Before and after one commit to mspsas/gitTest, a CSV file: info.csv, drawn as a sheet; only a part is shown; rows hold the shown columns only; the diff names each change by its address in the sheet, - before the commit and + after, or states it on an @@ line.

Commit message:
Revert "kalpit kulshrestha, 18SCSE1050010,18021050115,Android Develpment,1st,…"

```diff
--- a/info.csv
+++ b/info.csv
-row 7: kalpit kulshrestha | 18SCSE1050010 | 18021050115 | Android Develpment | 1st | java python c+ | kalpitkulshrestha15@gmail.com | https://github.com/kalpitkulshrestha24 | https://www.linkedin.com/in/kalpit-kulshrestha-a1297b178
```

====

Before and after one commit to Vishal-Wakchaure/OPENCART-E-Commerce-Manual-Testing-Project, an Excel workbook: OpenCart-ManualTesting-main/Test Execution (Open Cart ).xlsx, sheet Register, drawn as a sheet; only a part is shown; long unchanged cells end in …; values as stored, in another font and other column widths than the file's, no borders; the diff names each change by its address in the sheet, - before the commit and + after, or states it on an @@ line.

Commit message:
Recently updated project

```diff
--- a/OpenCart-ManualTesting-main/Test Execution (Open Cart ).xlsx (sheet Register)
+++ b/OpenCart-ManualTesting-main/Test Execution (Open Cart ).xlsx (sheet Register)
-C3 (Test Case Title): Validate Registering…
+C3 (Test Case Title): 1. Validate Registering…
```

====

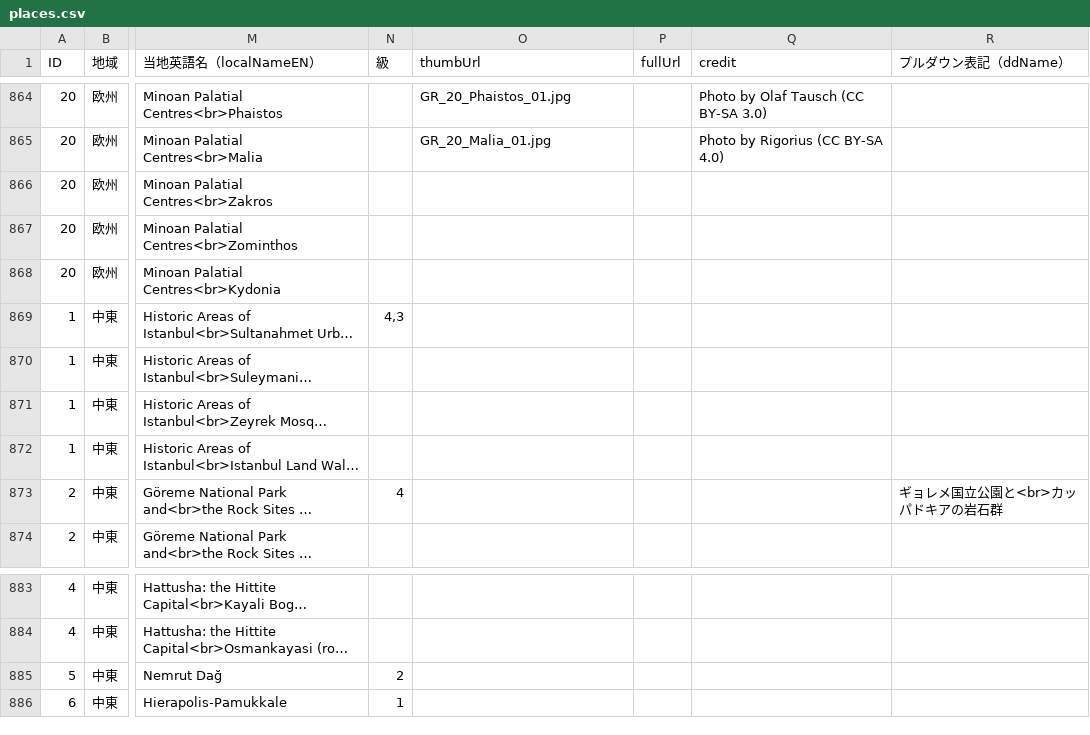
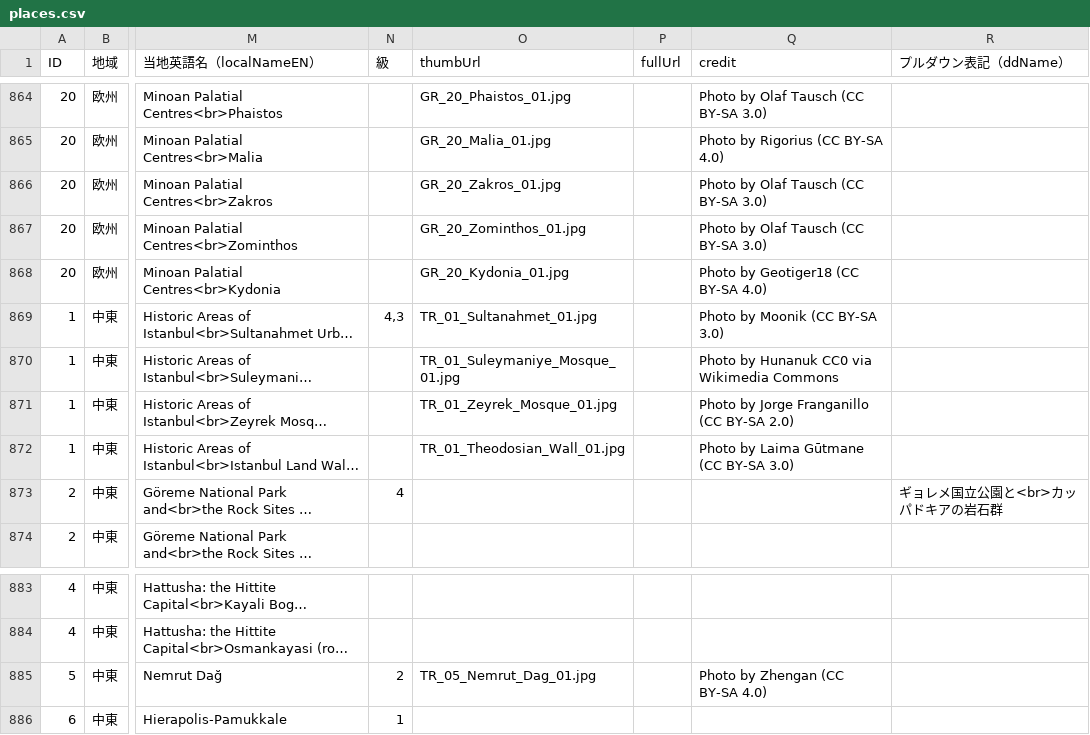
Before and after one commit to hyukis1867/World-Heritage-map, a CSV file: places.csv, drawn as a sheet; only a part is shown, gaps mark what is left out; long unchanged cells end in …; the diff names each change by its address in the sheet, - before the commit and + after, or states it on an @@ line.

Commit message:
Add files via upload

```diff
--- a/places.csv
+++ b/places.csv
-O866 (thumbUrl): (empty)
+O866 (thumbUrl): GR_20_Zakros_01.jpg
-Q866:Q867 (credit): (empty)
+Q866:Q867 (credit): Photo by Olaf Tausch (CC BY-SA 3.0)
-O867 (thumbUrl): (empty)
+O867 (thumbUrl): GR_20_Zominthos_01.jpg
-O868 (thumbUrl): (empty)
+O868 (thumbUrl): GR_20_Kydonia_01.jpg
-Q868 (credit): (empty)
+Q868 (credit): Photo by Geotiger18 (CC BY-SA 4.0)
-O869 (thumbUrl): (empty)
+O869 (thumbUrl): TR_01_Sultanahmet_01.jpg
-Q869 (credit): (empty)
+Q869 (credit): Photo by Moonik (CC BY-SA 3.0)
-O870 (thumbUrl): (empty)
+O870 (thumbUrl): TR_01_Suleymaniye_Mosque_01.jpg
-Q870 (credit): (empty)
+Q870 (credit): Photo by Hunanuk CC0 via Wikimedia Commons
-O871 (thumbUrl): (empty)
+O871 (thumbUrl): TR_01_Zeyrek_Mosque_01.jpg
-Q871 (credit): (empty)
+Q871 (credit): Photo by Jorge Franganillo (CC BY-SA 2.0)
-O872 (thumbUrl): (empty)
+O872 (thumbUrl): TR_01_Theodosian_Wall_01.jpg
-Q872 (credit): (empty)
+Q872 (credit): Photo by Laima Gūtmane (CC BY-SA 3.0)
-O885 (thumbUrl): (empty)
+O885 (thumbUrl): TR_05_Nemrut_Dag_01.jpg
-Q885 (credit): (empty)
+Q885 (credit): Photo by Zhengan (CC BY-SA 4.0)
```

====

# Your instructions
All lines in the records with the string "kalpit" should be copied out.

# Reply
Revert "kalpit kulshrestha, 18SCSE1050010,18021050115,Android Develpment,1st,…"
-row 7: kalpit kulshrestha | 18SCSE1050010 | 18021050115 | Android Develpment | 1st | java python c+ | kalpitkulshrestha15@gmail.com | https://github.com/kalpitkulshrestha24 | https://www.linkedin.com/in/kalpit-kulshrestha-a1297b178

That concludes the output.